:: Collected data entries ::
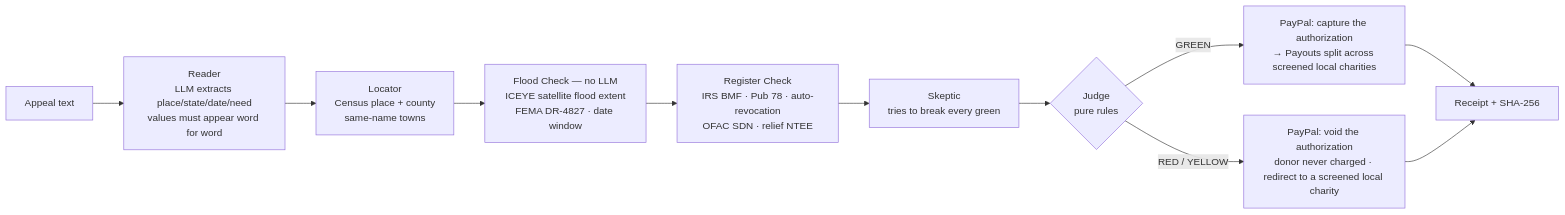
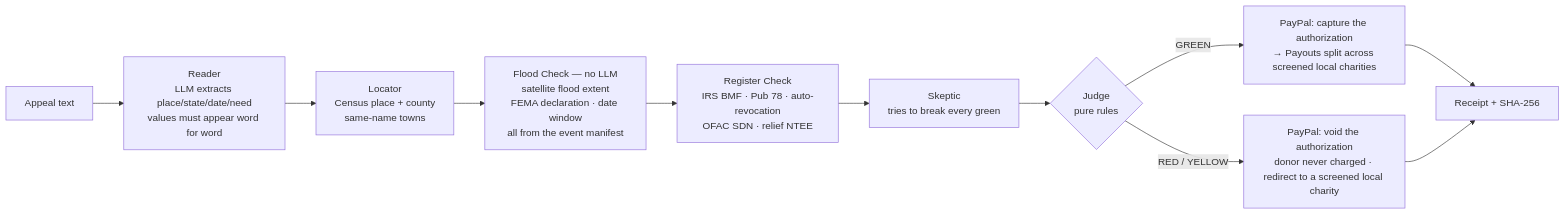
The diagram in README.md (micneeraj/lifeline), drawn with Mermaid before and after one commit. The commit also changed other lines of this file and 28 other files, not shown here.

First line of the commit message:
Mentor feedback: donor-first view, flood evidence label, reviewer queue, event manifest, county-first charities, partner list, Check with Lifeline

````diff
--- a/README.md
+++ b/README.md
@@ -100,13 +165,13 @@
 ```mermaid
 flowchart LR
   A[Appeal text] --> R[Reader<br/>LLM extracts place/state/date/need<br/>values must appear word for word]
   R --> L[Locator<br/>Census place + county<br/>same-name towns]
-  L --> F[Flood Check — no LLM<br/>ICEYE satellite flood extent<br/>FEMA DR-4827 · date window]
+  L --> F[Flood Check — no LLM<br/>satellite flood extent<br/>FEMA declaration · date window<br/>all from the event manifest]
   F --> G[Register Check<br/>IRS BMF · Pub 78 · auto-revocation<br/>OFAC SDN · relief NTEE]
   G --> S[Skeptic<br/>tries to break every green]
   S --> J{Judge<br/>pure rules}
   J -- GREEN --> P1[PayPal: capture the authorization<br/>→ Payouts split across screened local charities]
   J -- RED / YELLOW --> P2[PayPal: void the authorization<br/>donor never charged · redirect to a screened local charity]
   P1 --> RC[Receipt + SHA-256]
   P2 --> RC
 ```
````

:: EXERCISE DETAILS ::
Report all lines above with "extent".

:: COMPLETED EXERCISE ::
-  L --> F[Flood Check — no LLM<br/>ICEYE satellite flood extent<br/>FEMA DR-4827 · date window]
+  L --> F[Flood Check — no LLM<br/>satellite flood extent<br/>FEMA declaration · date window<br/>all from the event manifest]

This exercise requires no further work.